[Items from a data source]
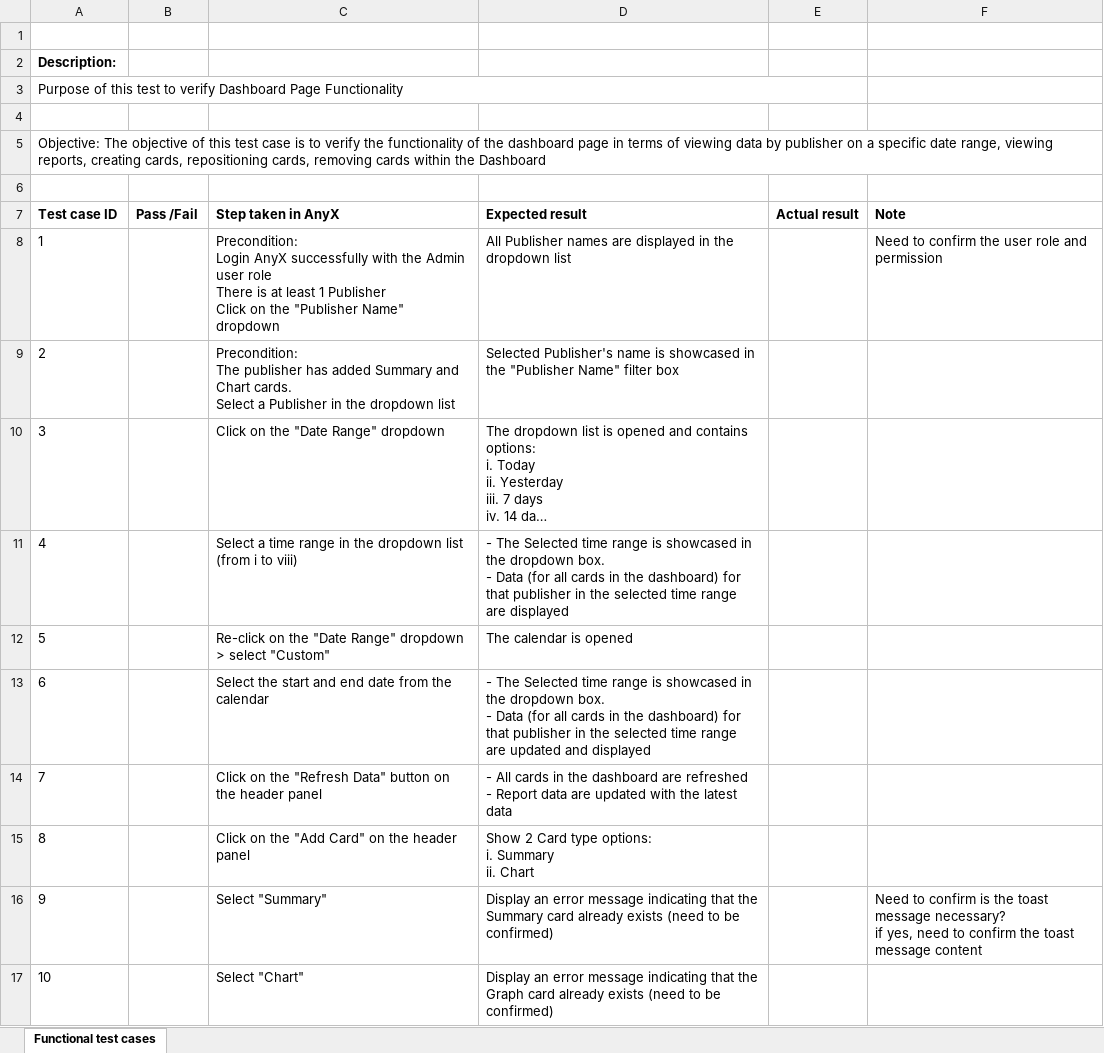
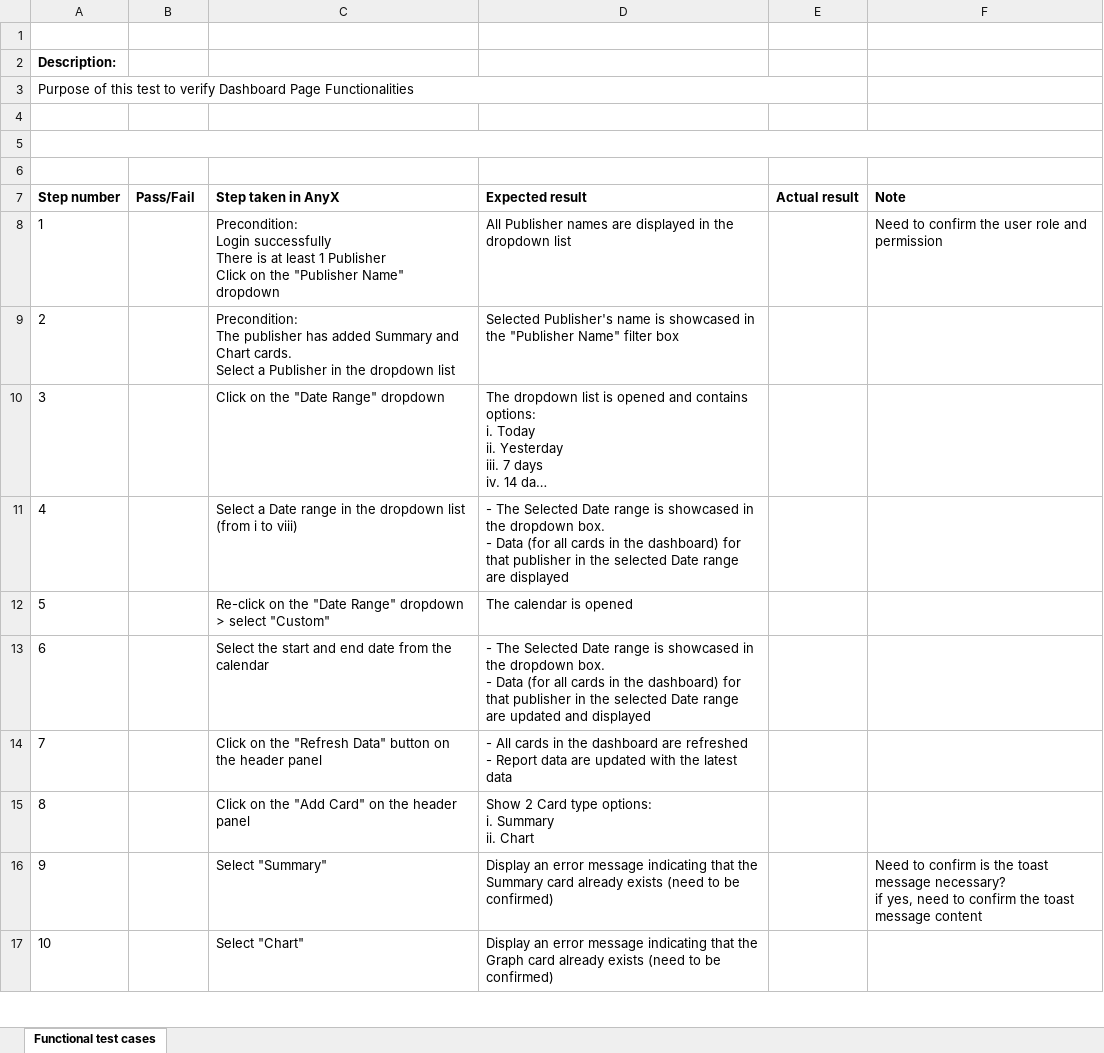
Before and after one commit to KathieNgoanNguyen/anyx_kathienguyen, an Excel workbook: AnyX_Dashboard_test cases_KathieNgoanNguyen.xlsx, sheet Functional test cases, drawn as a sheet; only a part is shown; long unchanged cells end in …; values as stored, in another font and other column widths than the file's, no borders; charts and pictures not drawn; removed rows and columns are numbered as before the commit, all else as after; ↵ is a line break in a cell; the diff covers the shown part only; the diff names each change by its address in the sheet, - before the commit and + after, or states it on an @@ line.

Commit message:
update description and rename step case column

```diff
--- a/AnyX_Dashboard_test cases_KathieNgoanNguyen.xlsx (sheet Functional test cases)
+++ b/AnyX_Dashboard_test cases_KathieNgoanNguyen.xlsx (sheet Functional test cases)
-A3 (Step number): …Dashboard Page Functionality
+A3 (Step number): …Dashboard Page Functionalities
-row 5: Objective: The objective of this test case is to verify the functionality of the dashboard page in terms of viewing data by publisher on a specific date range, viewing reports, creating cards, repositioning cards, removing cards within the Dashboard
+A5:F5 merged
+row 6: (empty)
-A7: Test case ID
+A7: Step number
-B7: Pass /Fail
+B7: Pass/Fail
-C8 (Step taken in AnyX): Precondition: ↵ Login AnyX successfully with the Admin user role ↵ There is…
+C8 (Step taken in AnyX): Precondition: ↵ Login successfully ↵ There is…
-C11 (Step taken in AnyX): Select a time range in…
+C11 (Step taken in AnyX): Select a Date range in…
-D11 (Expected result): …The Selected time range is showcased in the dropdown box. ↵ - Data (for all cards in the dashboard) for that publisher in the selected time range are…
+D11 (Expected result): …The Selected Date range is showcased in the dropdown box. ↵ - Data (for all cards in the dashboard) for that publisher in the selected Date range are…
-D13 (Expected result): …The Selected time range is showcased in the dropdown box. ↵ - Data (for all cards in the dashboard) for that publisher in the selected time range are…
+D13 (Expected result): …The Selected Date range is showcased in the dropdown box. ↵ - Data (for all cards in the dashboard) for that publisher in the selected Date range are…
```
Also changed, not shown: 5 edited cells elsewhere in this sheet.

--

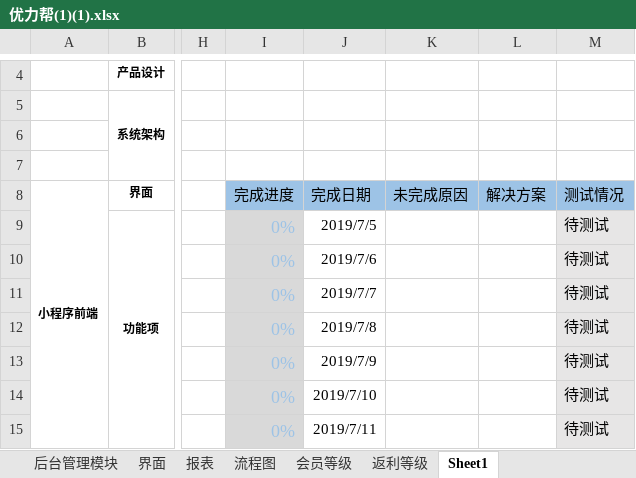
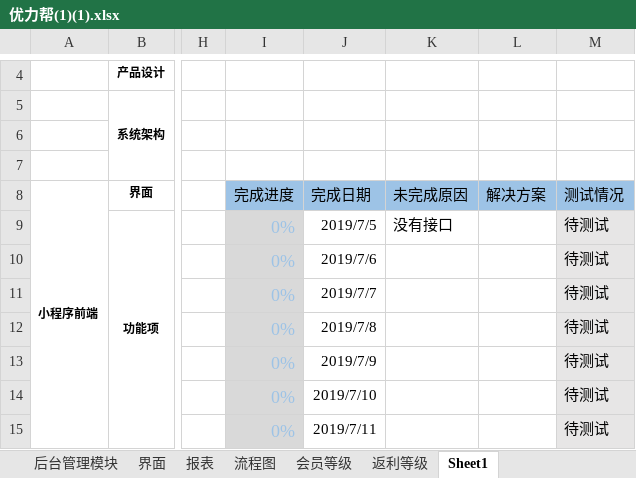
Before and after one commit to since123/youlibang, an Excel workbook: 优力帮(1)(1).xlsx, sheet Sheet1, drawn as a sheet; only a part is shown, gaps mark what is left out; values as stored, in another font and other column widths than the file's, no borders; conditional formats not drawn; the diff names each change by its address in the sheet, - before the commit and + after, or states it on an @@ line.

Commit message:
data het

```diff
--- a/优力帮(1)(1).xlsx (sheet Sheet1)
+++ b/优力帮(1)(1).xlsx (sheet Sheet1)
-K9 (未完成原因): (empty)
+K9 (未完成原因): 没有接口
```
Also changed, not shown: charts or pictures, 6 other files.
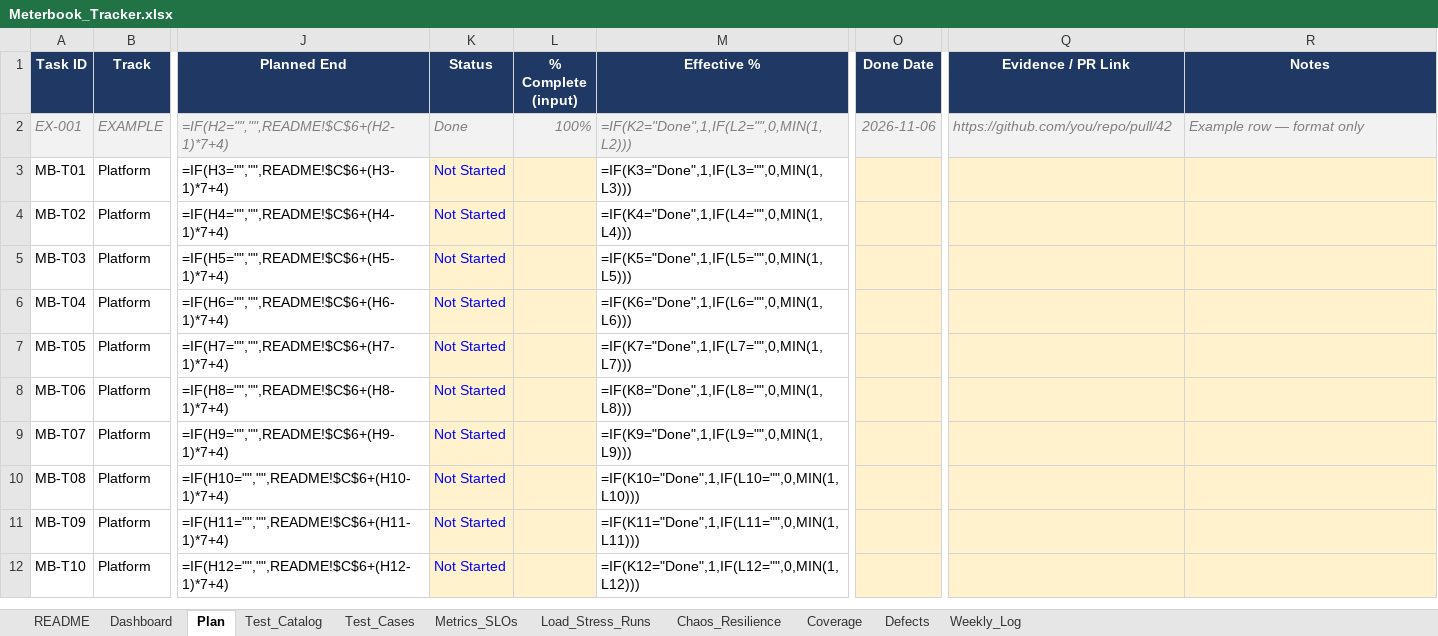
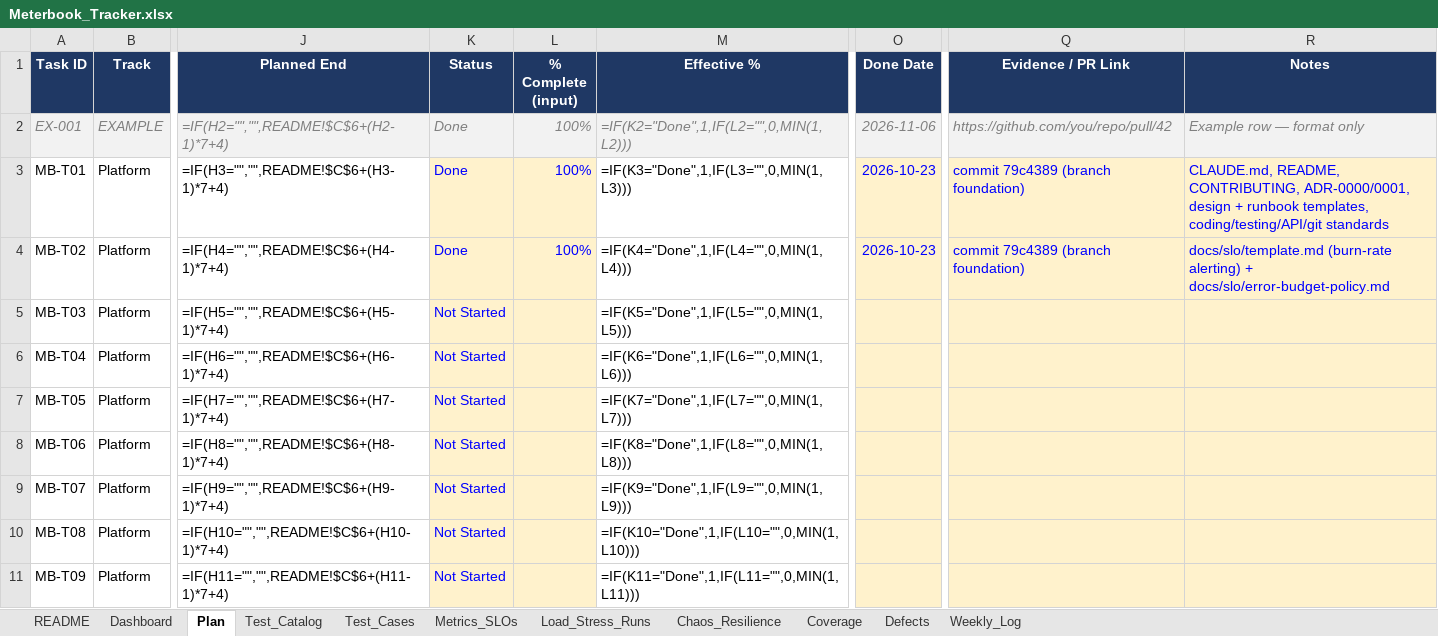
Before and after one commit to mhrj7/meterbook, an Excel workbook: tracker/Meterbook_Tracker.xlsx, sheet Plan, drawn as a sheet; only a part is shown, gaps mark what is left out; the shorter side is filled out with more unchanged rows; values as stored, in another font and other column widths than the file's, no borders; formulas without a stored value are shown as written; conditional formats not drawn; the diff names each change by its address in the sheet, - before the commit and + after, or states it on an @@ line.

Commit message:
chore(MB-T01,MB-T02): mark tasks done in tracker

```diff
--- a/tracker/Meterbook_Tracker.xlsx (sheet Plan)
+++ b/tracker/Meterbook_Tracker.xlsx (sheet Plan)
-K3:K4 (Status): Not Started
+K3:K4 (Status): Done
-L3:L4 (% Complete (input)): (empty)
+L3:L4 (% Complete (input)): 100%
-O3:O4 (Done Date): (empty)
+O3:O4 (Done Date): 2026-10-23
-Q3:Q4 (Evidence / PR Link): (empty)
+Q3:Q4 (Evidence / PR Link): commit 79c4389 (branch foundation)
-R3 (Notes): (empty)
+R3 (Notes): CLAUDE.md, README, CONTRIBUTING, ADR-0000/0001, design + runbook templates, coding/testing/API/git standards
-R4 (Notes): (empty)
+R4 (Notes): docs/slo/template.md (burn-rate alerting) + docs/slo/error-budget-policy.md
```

**The problem**
When a line in the data holds the word "empty", show that line.

**Output of the exercise**
+row 6: (empty)
-K9 (未完成原因): (empty)
-L3:L4 (% Complete (input)): (empty)
-O3:O4 (Done Date): (empty)
-Q3:Q4 (Evidence / PR Link): (empty)
-R3 (Notes): (empty)
-R4 (Notes): (empty)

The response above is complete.